I've watched 2 out of the four episodes in a BBC series called Shakespeare Retold (Taming of the Shrew and Macbeth). Each play is done in modern times and is stripped of the Shakespearean language. You'd think that would leave a hollow shell; instead, you experience the characters and plots laid bare. Which exposes how BIZARRE the plots can be, yet how even within strange set-ups, the responses and changes the characters navigate are profoundly true.
Of course I got the DVD from the library only because James McAvoy is in the retelling of The Scottish Play (I'll watch anything with him in it). They set Macbeth in a kitchen with McAvoy as The Scottish Chef, Duncan as the restaurant owner and Duncan's son as an underling learning the trade from McAvoy. The witches are three quirky men in a dump truck. The Chef's wife is the hostess and goads him into killing Duncan. Watching everyone descend from a busy, intense, yet happy kitchen into darkness is awful.

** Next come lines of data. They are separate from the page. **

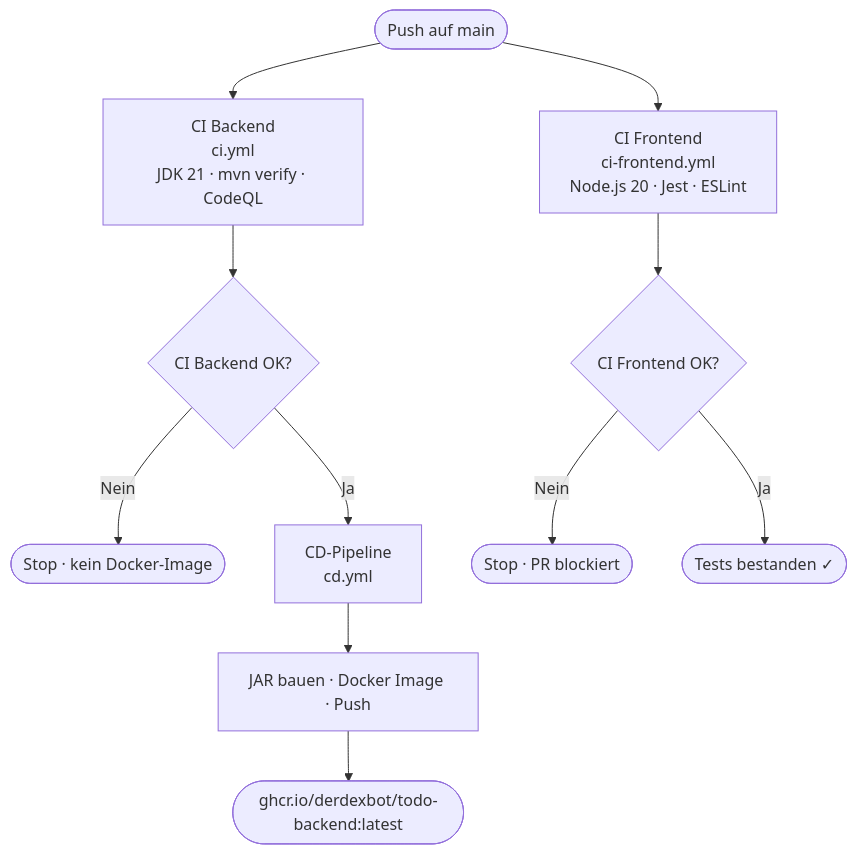
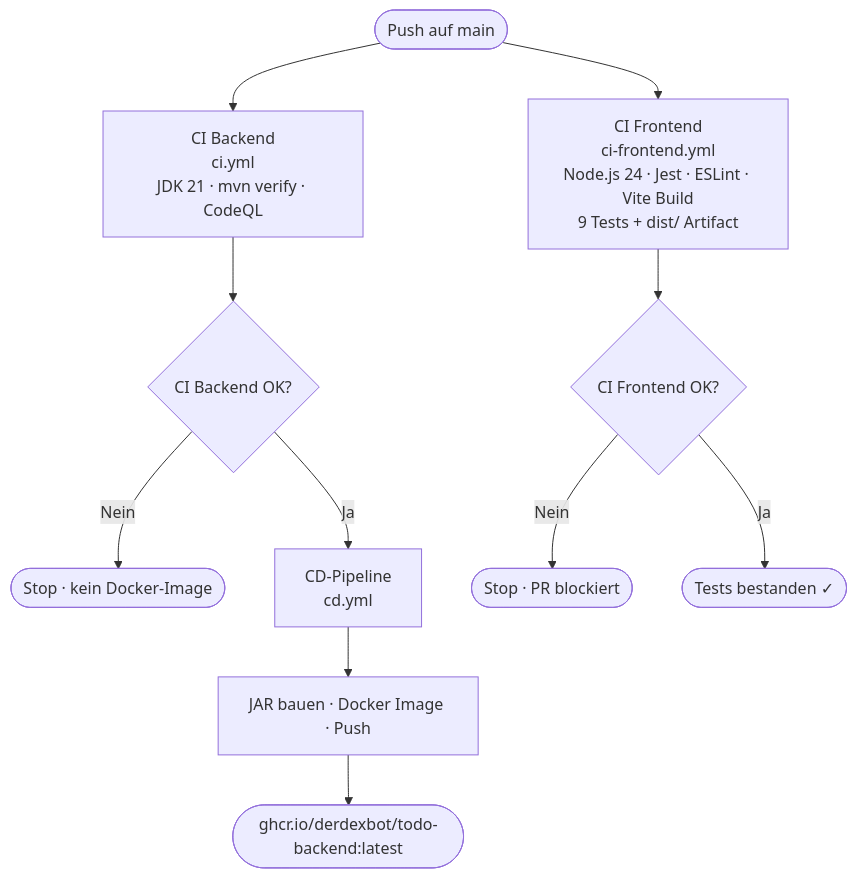
One commit to DerDexBot/Modul_324_DevOps changed the first of 3 diagrams in backend/docs/CI/ci-frontend-dokumentation.md. Above: the diagram before and after it, drawn with Mermaid. The commit also changed other lines of this file and 3 other files, not shown here.

First line of the commit message:
feat(ci-frontend): Vite-Build und downloadbares dist/-Artefakt hinzufügen

````diff
--- a/backend/docs/CI/ci-frontend-dokumentation.md
+++ b/backend/docs/CI/ci-frontend-dokumentation.md
@@ -18,18 +18,18 @@
 ```mermaid
 flowchart TD
     A([Push auf main]) --> B & C
 
     B["CI Backend\nci.yml\nJDK 21 · mvn verify · CodeQL"]
-    C["CI Frontend\nci-frontend.yml\nNode.js 20 · Jest · ESLint"]
+    C["CI Frontend\nci-frontend.yml\nNode.js 24 · Jest · ESLint · Vite Build\n9 Tests + dist/ Artifact"]
 
     B --> D{CI Backend OK?}
     D -- Nein --> E([Stop · kein Docker-Image])
     D -- Ja --> F["CD-Pipeline\ncd.yml"]
 
     C --> G{CI Frontend OK?}
     G -- Nein --> H([Stop · PR blockiert])
     G -- Ja --> I([Tests bestanden ✓])
 
     F --> J["JAR bauen · Docker Image · Push"]
     J --> K([ghcr.io/derdexbot/todo-backend:latest])
 ```
````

None of these substitute for reading or, better yet watching, an actual Shakespeare play, but they are great as a supplement before diving into the linguistic gymnasium of one of Shakespeare's plays.